The simplest method, therefore, to safeguard your blog would be to reduce the number of backlinks from small sources and avoid seemingly unnatural links.
For more information on unnatural links, you can read the Google Quality Guidelines on link schemes.
Around the time when voice searches were getting popular and Google was releasing products like Google Now, there was a need to completely overhaul the search engine algorithm to make it more suitable for voice searches. So the Hummingbird update was actually an overhaul rather than an algorithm update.
After that change, Google is able to distinguish between typed queries and voice queries. One might use words like the place, location or simply “where?” when voice searching for restaurants instead of the actually mentioning “restaurant” in the query. This is the area where webmasters and SEO enthusiasts need to focus if their motive is to create content that answers people’s questions or shows up when they ask for it.
Also, the hummingbird update has much of the Panda and Penguin codes in it. So quality content goes a long way here too. Keyword targeting is the way to go. Keyword stuffing has been a workaround for this update, but it is highly discouraged.
On April 21, 2015, Google officially posted on its Webmaster blog that they were rolling out the Mobile friendly update. According to it, they were boosting the ranking of sites where “searchers can more easily find high-quality and relevant results where the text is readable without tapping or zooming, tap targets are spaced appropriately, and the page avoids unplayable content or horizontal scrolling”.
What can we do?
- Go mobile! This is where we say “better late than never”. Mobile browsing has hit the all-time high and if your website is not mobile friendly, you are losing big time.
- Improve user experience: the readability, theme, alignment, and ease of navigation fall under this.
- Use a tool to rate mobile friendliness and improve wherever you are lagging.
It does not sound like much but it has reportedly affected many sites by as much as 90% decline in page views. The main reasons are excessive ads/affiliate links, content with low value and unnatural backlinks.
So the first thing to do would be redesigning your advertising policy.
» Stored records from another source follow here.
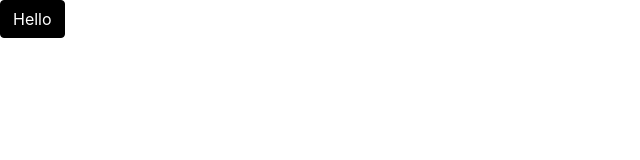
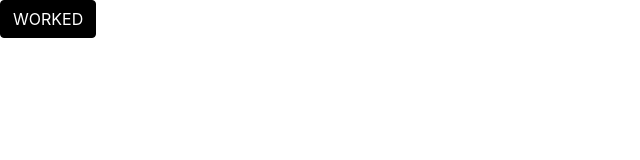
Before and after one commit to annatruelove/squeegee, a React (Create React App) app: page /details in a window 1280 px wide. Shown: the top 160 px of the page, without its empty margins (0-640 px from the left). Built offline with nearby package versions, Linux system fonts and the light colour scheme.

Commit message:
Adds routes to App.js

```diff
--- a/package.json
+++ b/package.json
@@ -11,6 +11,8 @@
     "react": "^16.12.0",
     "react-bootstrap": "^1.0.0-beta.16",
     "react-dom": "^16.12.0",
+    "react-router-bootstrap": "^0.25.0",
+    "react-router-dom": "^5.1.2",
     "react-scripts": "3.4.0"
   },
   "scripts": {
--- a/src/App.js
+++ b/src/App.js
@@ -1,14 +1,19 @@
-import React, { Component } from 'react';
+import React from 'react';
 import './App.css';
 import './custom.scss';
 import Welcome from './screens/Welcome';
+import { BrowserRouter, Route, Switch } from 'react-router-dom';
+import Details from './screens/Details';
 
-class App extends Component {
-  render() {
+const App = () => {
     return (
-        <Welcome />
+      <BrowserRouter>
+        <Switch>
+          <Route path="/" component={ Welcome } exact/>
+          <Route path='/details' component={ Details } />
+        </Switch>
+      </BrowserRouter>
     );
-  }
 }
 
 export default App;
--- /dev/null
+++ b/src/screens/Details.js
@@ -0,0 +1,14 @@
+import React from 'react';
+import Button from 'react-bootstrap/Button';
+import '../App.css';
+
+const Details = () => {
+        return (
+            <Button className='btn-flat'>
+              WORKED
+            </Button>
+        );
+
+  }
+
+export default Details;
--- a/src/screens/Welcome.js
+++ b/src/screens/Welcome.js
@@ -1,14 +1,16 @@
-import React, { Component } from 'react';
+import React from 'react';
 import Button from 'react-bootstrap/Button';
 import '../App.css';
+import { NavLink } from 'react-router-dom';
 
-export default class App extends Component {
-    render() {
+const Welcome = () => {
         return (
+          <NavLink to="/details">
             <Button className='btn-flat'>
               Hello
             </Button>
+          </NavLink>
         );
       }
 
-  }
+export default Welcome;
```
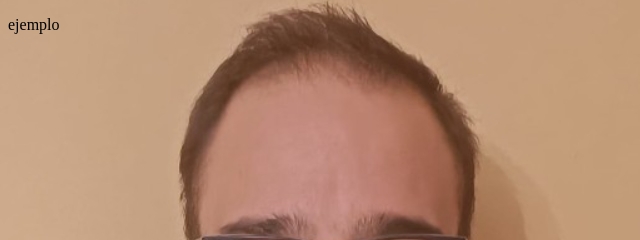
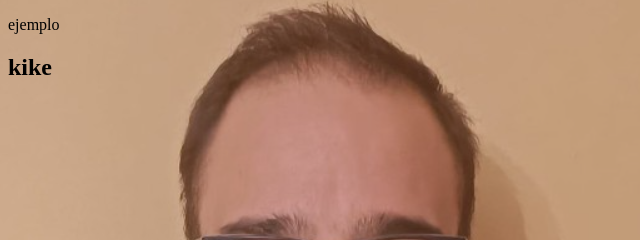
Before and after one commit to abonbal/prueba2, a plain HTML site: page index.html in a window 1280 px wide. Shown: the top 240 px of the page, 0-640 px from the left. Drawn offline with Linux system fonts and the light colour scheme.

Commit message:
añado a kike

```diff
--- a/index.html
+++ b/index.html
@@ -9,9 +9,11 @@
     <style>
         body{
             background-image: url("Captura.PNG")
+
         }
     </style>
 <body>
     <p>ejemplo</p>
+    <h2>kike</h2>
 </body>
 </html>
```
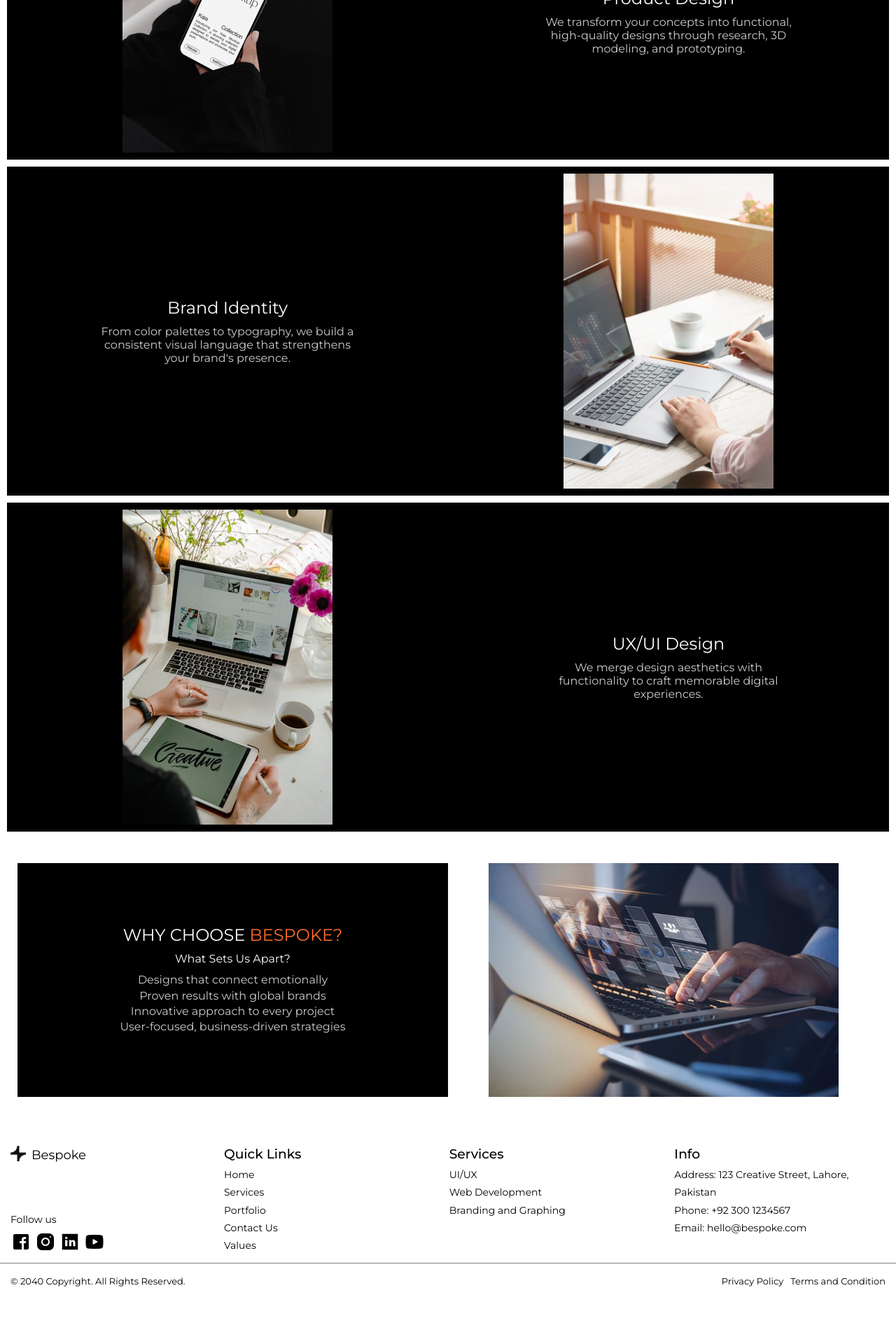
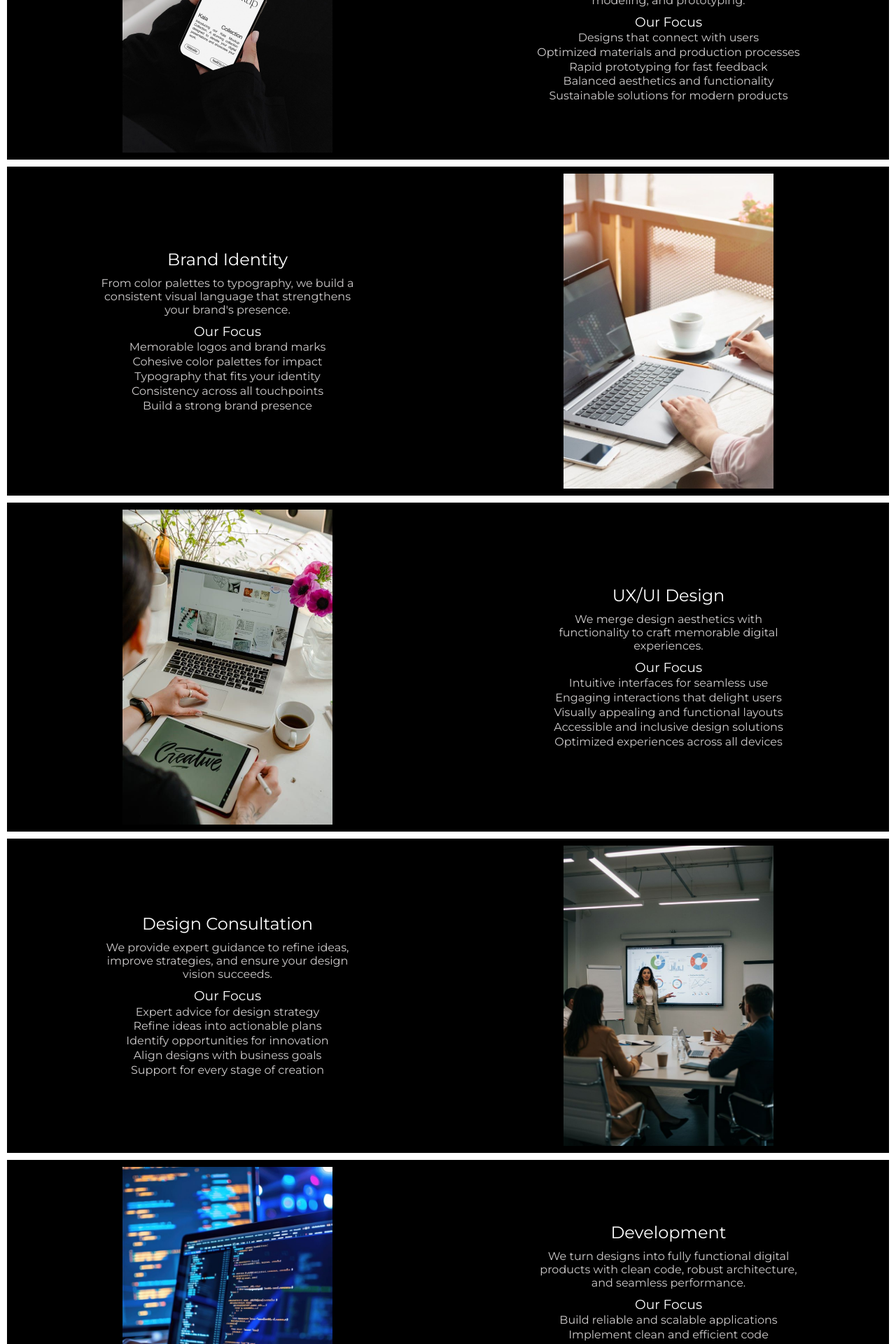
Before and after one commit to aisharana21/BespokeProject, a React (Vite) app: page /service in a window 1280 px wide. Shown: the part 1320-3240 px from the top of the page at 70% size. Before the commit the page ends 3175 px from the top, so only its background shows below. Built offline with nearby package versions, Linux system fonts and the light colour scheme; no server answers.

Commit message:
added new details

```diff
--- a/src/components/CSS/DefaultStyle/detail-overview.css
+++ b/src/components/CSS/DefaultStyle/detail-overview.css
@@ -23,7 +23,7 @@
     gap: 10px;
 }
 
-.detail-heading h2{
+.detail-heading h2,.services-detail-list h3 {
     font-weight: 400;
 }
 .detail-subheading{
@@ -40,7 +40,17 @@ padding: 10px 0;
 .detail-img img{
     width: 300px;
 }
+.services-detail-list ul{
+list-style: none;
+line-height: 1.3;
+    color: rgb(207, 204, 204);
 
+}
+@media (max-width:900px){
+  .services-detail-list{
+  display: none;
+}
+}
 @media (max-width: 550px) {
   .detail {
     display: flex;
--- a/src/components/CSS/DefaultStyle/user-account.css
+++ b/src/components/CSS/DefaultStyle/user-account.css
@@ -113,9 +113,12 @@ transition:   color 0.3s ease-in-out;;
     justify-content: center;
     align-items: center;
         font-size: 13px;
+        margin-top: 8px;
+
 
 
 }
+
 .sign-in-option-btn{
     border: none;
       margin-top: 8px;
@@ -124,14 +127,16 @@ text-align: center;
     padding: 8px 20px;
     border-radius: 5px;
     cursor: pointer;
-    transition: background-color 0.3s ease-in-out;
+    transition: background-color 0.3s ease-in-out,transform 0.2 ease-in-out;
 }
 .sign-in-option-btn img{
     width: 24px;
+
 }
+
 .sign-in-option-btn:hover{
     background-color: #d8d1d1;
-
+    transform: scale(1.1);
 }
 .account-container h1{
 padding: 10px;
--- a/src/components/DetailServiceOverview.jsx
+++ b/src/components/DetailServiceOverview.jsx
@@ -13,11 +13,11 @@ export function DetailServiceOverview() {
         {detailServiceData.map((data, index) => (
           <motion.div
 
-          initial={{ opacity: 0, x: -100 }}
-  whileInView={{ opacity: 1, x: 0 }}
-  transition={{ duration: 1, ease: "easeOut" }}
-  viewport={{ once: true }}
-          key={index} className="service-detail detail">
+            initial={{ opacity: 0, x: -100 }}
+            whileInView={{ opacity: 1, x: 0 }}
+            transition={{ duration: 1, ease: "easeOut" }}
+            viewport={{ once: true }}
+            key={index} className="service-detail detail">
 
             {index % 2 === 0 ? (
               <>
@@ -30,7 +30,16 @@ export function DetailServiceOverview() {
                     <h2>{data.name}</h2>
                   </div>
                   <div className="service-subheading
-                  detail-subheading ">{data.heading}</div>
+                  detail-subheading ">{data.heading}
+                  </div>
+                    <div className="detail-list services-detail-list">
+                    <h3>Our Focus</h3>
+                     <ul order>
+                    {data.list.map((listData) => (
+                      <li>{listData}</li>
+                    ))}
+                  </ul>
+                  </div>
                 </div>
               </>
             ) : (
@@ -43,7 +52,17 @@ export function DetailServiceOverview() {
                   </div>
                   <div className="service-subheading
                   detail-subheading ">{data.heading}</div>
+                    <div className="detail-list services-detail-list">
+                    <h3>Our Focus</h3>
+                     <ul order>
+                    {data.list.map((listData) => (
+                      <li>{listData}</li>
+                    ))}
+                  </ul>
+                  </div>
+
                 </div>
+
                 <div className="service-img detail-img ">
                   <img src={data.image} alt={data.name} />
                 </div>
--- a/src/components/ServiceOverviewCard.jsx
+++ b/src/components/ServiceOverviewCard.jsx
@@ -3,6 +3,7 @@ import './CSS/DefaultStyle/card.css';
 import './CSS/service-overview-card.css'
 
 import { serviceData } from './data/serviceData';
+// eslint-disable-next-line no-unused-vars
 import { motion } from 'framer-motion';
 
 export function ServiceOverviewCard() {
@@ -27,7 +28,9 @@ export function ServiceOverviewCard() {
                             <div className="card-subheading">
                                 {data.subheading}
 
+
                             </div>
+
                         </div>
                     ))
 
--- a/src/components/data/detailServiceData.jsx
+++ b/src/components/data/detailServiceData.jsx
@@ -2,24 +2,77 @@
 import BrandIdentityMocking from '../../assets/productdesignbranding.jpg';
 import BrandingMocking from '../../assets/brandingmockup.jpg';
 import UIdesign from '../../assets/uidesign.jpg';
+import DesignConsultationMocking from '../../assets/consultationdesign.jpg';
+import DevelopmentMocking from '../../assets/softwaredevelopment.jpg';
 
 export const detailServiceData = [
    {
   image: BrandIdentityMocking,
   name: "Product Design",
   heading:
-        "We transform your concepts into functional, high-quality designs through research, 3D modeling, and prototyping."
+    "We transform your concepts into functional, high-quality designs through research, 3D modeling, and prototyping.",
+  list: [
+    "Designs that connect with users",
+    "Optimized materials and production processes",
+    "Rapid prototyping for fast feedback",
+    "Balanced aesthetics and functionality",
+    "Sustainable solutions for modern products"
+  ]
 },
 {
   image: BrandingMocking,
   name: "Brand Identity",
   heading:
-        "From color palettes to typography, we build a consistent visual language that strengthens your brand's presence."
+    "From color palettes to typography, we build a consistent visual language that strengthens your brand's presence.",
+  list: [
+    "Memorable logos and brand marks",
+    "Cohesive color palettes for impact",
+    "Typography that fits your identity",
+    "Consistency across all touchpoints",
+    "Build a strong brand presence"
+  ]
 },
 {
   image: UIdesign,
   name: "UX/UI Design",
   heading:
-        " We merge design aesthetics with functionality to craft memorable digital experiences."
+    "We merge design aesthetics with functionality to craft memorable digital experiences.",
+  list: [
+    "Intuitive interfaces for seamless use",
+    "Engaging interactions that delight users",
+    "Visually appealing and functional layouts",
+    "Accessible and inclusive design solutions",
+    "Optimized experiences across all devices"
+  ]
+},
+{
+  image: DesignConsultationMocking,
+  name: "Design Consultation",
+  heading:
+    "We provide expert guidance to refine ideas, improve strategies, and ensure your design vision succeeds.",
+  list: [
+    "Expert advice for design strategy",
+    "Refine ideas into actionable plans",
+    "Identify opportunities for innovation",
+    "Align designs with business goals",
+    "Support for every stage of creation"
+  ]
+},
+{
+  image: DevelopmentMocking,
+  name: "Development",
+  heading:
+    "We turn designs into fully functional digital products with clean code, robust architecture, and seamless performance.",
+  list: [
+    "Build reliable and scalable applications",
+    "Implement clean and efficient code",
+    "Ensure seamless performance across platforms",
+    "Integrate features to meet business needs",
+    "Maintain and optimize for future growth"
+  ]
 }
+
+
+
+
   ];
```
Also changed, not shown: src/assets/consultationdesign.jpg (added), src/assets/softwaredevelopment.jpg (added). Lines whose indentation alone changed are shown as unchanged.
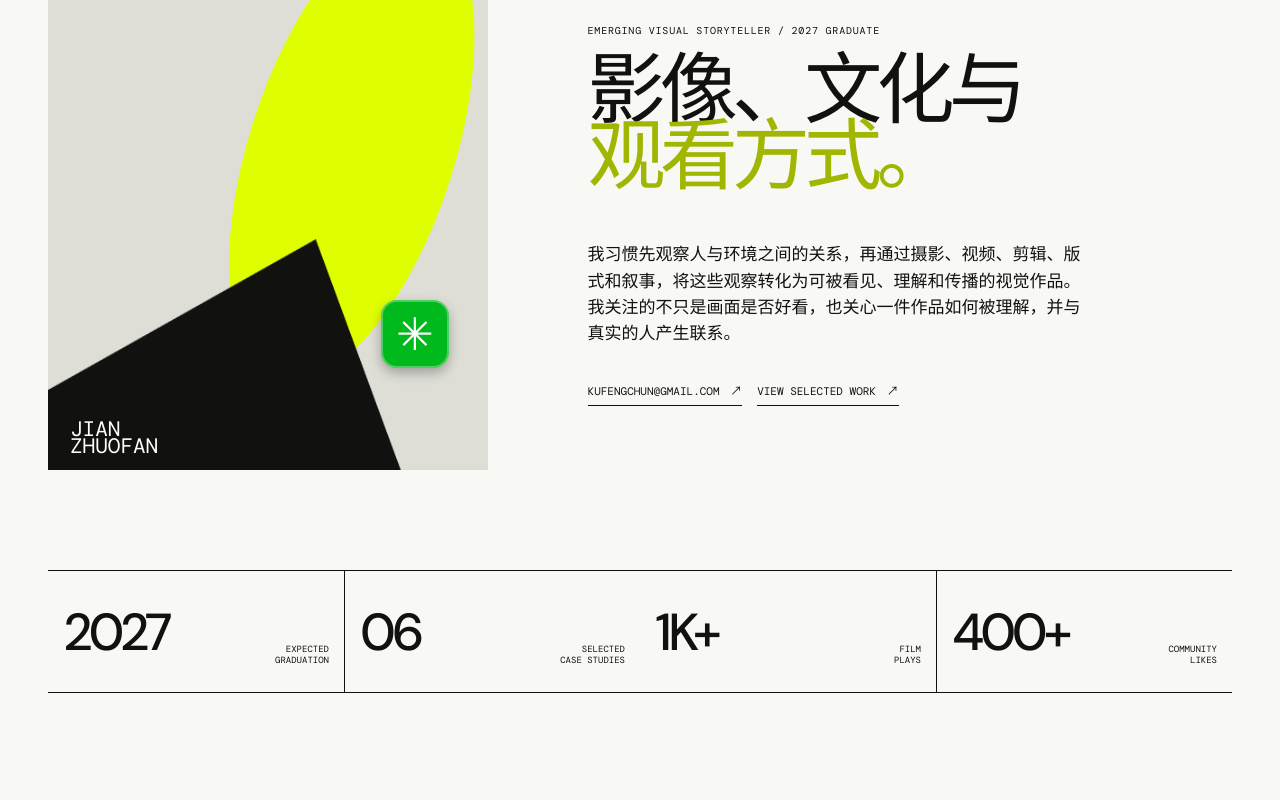
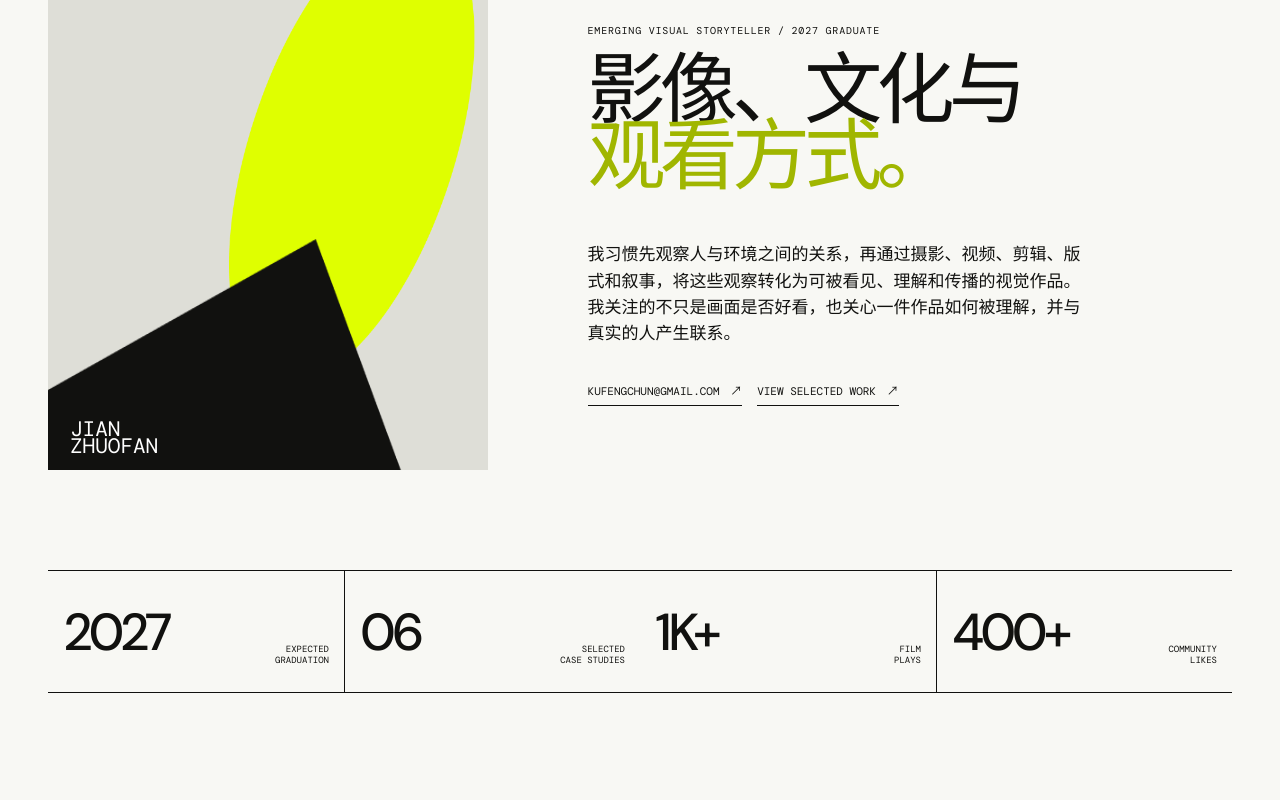
Before and after one commit to kufengchun-maker/windward-portfolio, a React (Vite) app: page / in a window 1280 px wide. Shown: the part 1104-1904 px from the top of the page. Built offline with nearby package versions, Linux system fonts and the light colour scheme; a web font is replaced by a local one.

Commit message:
Remove green block from profile graphic

```diff
--- a/src/main.jsx
+++ b/src/main.jsx
@@ -203,7 +203,7 @@ function App() {
     <section className={aboutRevealed ? 'about page-width is-revealed' : 'about page-width'} id="about">
       <div className="section-tag"><span>( 01 )</span><span>ABOUT / PROFILE</span></div>
       <div className="about__grid">
-        <a className="portrait" href="#about-profile" aria-label="查看简卓凡个人简介" onPointerMove={movePortrait} onPointerLeave={dropPortrait}><img className="portrait__acid" src="/assets/about/Vector.png" alt="" /><img className="portrait__slab" src="/assets/about/Vector-1.png" alt="" /><div className="portrait__shape" /><p>JIAN<br />ZHUOFAN</p><span className="portrait__ring">✳</span><small>WHO I AM ↗</small></a>
+        <a className="portrait" href="#about-profile" aria-label="查看简卓凡个人简介" onPointerMove={movePortrait} onPointerLeave={dropPortrait}><img className="portrait__acid" src="/assets/about/Vector.png" alt="" /><img className="portrait__slab" src="/assets/about/Vector-1.png" alt="" /><div className="portrait__shape" /><p>JIAN<br />ZHUOFAN</p><small>WHO I AM ↗</small></a>
         <div className="about__content">
           <p className="about__kicker">EMERGING VISUAL STORYTELLER / 2027 GRADUATE</p>
           <h2><BouncyText text="影像、文化与" /><br /><strong><BouncyText text="观看方式。" /></strong></h2>
```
Be it the latest Fred or any update for that matter, they usually revolve around Google’s primary goal- provide high-quality content to users. So, as long as you create high-quality content with value and avoid spewing them with ads and as long as you adhere to the above-said pointers, you are guaranteed to survive all these updates and any future updates to come.